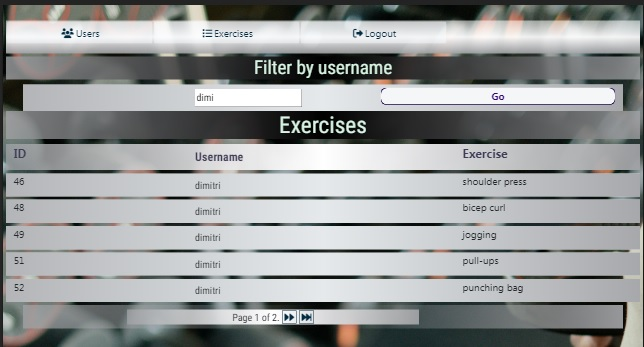
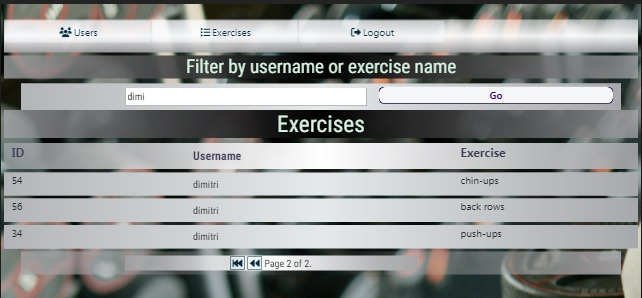
Add manual testing scenarios to README.MD

diff --git a/workout_app/templates/index.html b/workout_app/templates/index.html
@@ -75,42 +75,31 @@
             <li>
                 In the top left corner is an editable field with the name of the workout. In the figure below the name
                 of the workout is
-                <em>chest and shoulders</em>. In the left column below the name you will see the name of the exercise
+                <em>Go jogging in the park</em>. In the left column below the name you will see the name of the exercise
                 that you chose to
-                start out with. In the illustraition below the name of the exercise is <em>shoulder press</em>. Now you
+                start out with. In the illustraition below the name of the exercise is <em>jogging</em>. Now you
                 will probebly want to
-                start doing the shoulder press and capture how many sets of how many repetitions, with how much weight
-                you did. To do that press on
-                <span class="url-link"><i class="fa-solid fa-pen-to-square"></i>Edit</span>, that is in the column next
+                start jogging and time how long it took you to run a certain distance. To do that press on
+                <b>Edit</b>, that is in the column next
                 to the name of the exercise. <br>
-                <img src="{% static '/img/edit_workout.png' %}" alt="Image of page for editting workout"
+                <img src="{% static '/img/manual/edit_workout.jpg' %}" alt="Image of page for editting workout"
                     style="width: 300px;">
             </li>
             <li>
                 Now you see a new page as illustrated below. <br>
-                <img src="{% static '/img/edit_exercise_set_strength_1.png' %}" alt="Image of page for editting workout"
+                <img src="{% static '/img/manual/edit_workout_exercise_jogging.jpg' %}" alt="Image of page for editting workout"
                     style="width: 300px;"><br>
-                Let us say, you did 8 reps with 100 kg, just like in the figure above. Now press on <spann
-                    class="url-link wo-button">
-                    <i class="fa-solid fa-circle-plus"></i> Add
-                </spann>
+                You can use the timer to time it. Once you finish running, stop the timer, enter the distance 
+                and press on <b>Add</b>
             </li>
             <li>
                 Now you see that this set has been documented. And you can proceed to the next one.<br>
-                <img src="{% static '/img/edit_exercise_set_strength_2.png' %}" alt="Image of page for editting workout"
+                <img src="{% static '/img/manual/edit_workout_exercise_jogging_results_2.jpg' %}" alt="Image of page for editting workout"
                     style="width: 300px;">
             </li>
             <li>
-                Once you are through with the shoulder press, you might want to do another exercise. Let us say it is
-                going to be the bench press.<br>
-                Click on <span class="url-link wo-button"><i class="fa-solid fa-circle-left"></i>Cancel</span>. It will
-                take you back to the <em>Edit Workout</em> page.
-                Now select the bench press from the list of exercises and press on <spann class="url-link wo-button"><i
-                        class="fa-solid fa-circle-plus"></i> Add</spann> jsut
-                like shown in the illustration below.<br>
-                <img src="{% static '/img/edit_workout_add_exercise.png' %}" alt="Image of page for editting workout"
-                    style="width: 300px;">
-            </li>
+                If you want to keep the screen on during exercising, just turn on <b>Keep SCREEN AWAKE</b> check-box.
+            </li>            
         </ol>
     </article>
 </div>

diff --git a/admin_app/templates/admin_exercise_list.html b/admin_app/templates/admin_exercise_list.html
@@ -5,13 +5,13 @@
 {% endblock title %}
 
 {% block content %}
-<h2>Filter by username</h2>
+<h2>Filter by username or exercise name</h2>
 <form method="POST">
     {% csrf_token %}
     <div class="container centered-text">
         <div class="row data-row">
             <div class="col-5 offset-2">
-                <input id="search_user" type="text" name="search_user" value="{{ search_user }}" maxlength="50" placeholder="!Filter username or exercise name?">
+                <input id="search_user" type="text" class="input-field" name="search_user" value="{{ search_user }}" maxlength="50" placeholder="!Filter username or exercise name?">
             </div>
             <div class="col">
                 <input type="submit" value="Go" class="wo-button" style="margin-top: 5px;">

diff --git a/workout_app/templates/workout_list.html b/workout_app/templates/workout_list.html
@@ -21,7 +21,7 @@
             <span class="date-field">{{ report.date |date:"M d, y" }}</span>
         </div>
         <div class="col-7 centered-text" style="display:inline-block;">
-            <a class="url-link"" href=" {% url 'edit_workout' report.workout_id %}"><i
+            <a class="url-link workout-name"" href=" {% url 'edit_workout' report.workout_id %}"><i
                     class="fa-solid fa-pen-to-square"></i>{{report.name }}</a>
             {% for exercise_report in report.exercise_reports %}
             <a style="display:block;" class="url-link"

diff --git a/static/css/styles.css b/static/css/styles.css
@@ -205,3 +205,9 @@ i {
     border: 3px solid;
     border-color: transparent;
 }
+/* Name of workout in the workout_list.html */
+.workout-name {
+    font-family: 'Roboto Condensed', sans-serif;
+    font-weight: bold;
+    font-size: larger;
+}

diff --git a/README.md b/README.md
@@ -11,7 +11,7 @@ Use an Agile methodology to plan and design a Full-Stack Web application using a
 Well, **Flask is  an MVC framework!**.
 
 Only because of how **well documented** and **well organized** django is, could I learn and develop at the same time. What a **great framework!** I doff my hat!
-The actual problem, though, came up fouor days before submission, as I was already beginning to work on this README.MD file. What happened was that I learned from my mentor, that the django adminstraion sites, do not count as the real admin sites. Thus, I have to implement my own admin interface. So, I whipped up an interface, that I would not put out in the real world. It does not cover the entire scope of crud functionality for all models, yet they can be easily added later.This interface merely serves as a means to show the assesment team, that if I had planned that in, it would not have been an issue. This mishap took away a huge chunk of the time that was planned on providing a good documentation. 
+The actual problem, though, came up four days before submission, as I was already beginning to work on this README.MD file. What happened was that I learned from my mentor, that the django adminstraion sites, do not count as the real admin sites. Thus, I have to implement my own admin interface. So, I whipped up an interface, that I would not put out in the real world. It does not cover the entire scope of crud functionality for all models, yet they can be easily added later.This interface merely serves as a means to show the assesment team, that if I had planned that in, it would not have been an issue. This mishap took away a huge chunk of the time that was planned on providing a good **documentation** and a **comrehensive manaul** on the home page. This is the reason why the manual is incomplete for the time being.
 
 ## First design
 ### Wireframe
@@ -163,6 +163,48 @@ For instance, the user tries to delete an exercise named jogging from the list o
 ![Error deleting exercise](static/img/manual/errors/delete_exercise_2.jpg)
 
 **An error message is sent to the user**
+
+### Manual Testing Scenarios
+### Allauth 
+- Registration works
+- Login works
+- Logout works
+
+#### Exercise List
+- New exercises can be created
+- Validation works
+- Deleting an exercise that is already in use yields an error message to the user
+- The exercise list only shows the exercises defined by the currently logged in user
+
+#### Create Workout(Start Workout)
+- Validation in the form works
+- The workout is created acurately and the selected exercise is added to the corresponding model(WorkoutExercise)
+
+#### Workout (Edit Workout)
+- Validation works
+- Adding new exercise works
+- Confirmation dialog for deleting works
+- Deleting works
+- Renaming works
+
+#### Exercise Sets 
+This is where the actual logging of results happens
+- WakeLock works
+- Timer works properly
+- Validation not required (Fields are allowed to stay blank)
+- Deleting works (**intentionally** no confirm dialog)
+- Adding a new set works
+
+#### Workout List
+- The workout lists show up for different users correctly
+- The last workout shows up first (sorted by date)
+- The pagination works properly
+- The Confirm Delete Dialog works properly
+- The links for editting workouts work properly
+- The links for editting exercises in a given workout work properly
+#### Rerouting URL requests depnnding on user role
+- If admin signs in, they get redirected to admin-users page
+- If a user is **not** signed in, but the request a **URL** such as edit_workout/4 or something like this, they get redirected to the login page
 
 ## Bugs
 ### BUG-FIX # 1 (Not relevant anymore)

☆ ☆ ☆

▶ _Problem to work on_:
Read the lines above. Gather those in which the string "circle" is found.

▶ _Answer space_:
-                    <i class="fa-solid fa-circle-plus"></i> Add
-                Click on <span class="url-link wo-button"><i class="fa-solid fa-circle-left"></i>Cancel</span>. It will
-                        class="fa-solid fa-circle-plus"></i> Add</spann> jsut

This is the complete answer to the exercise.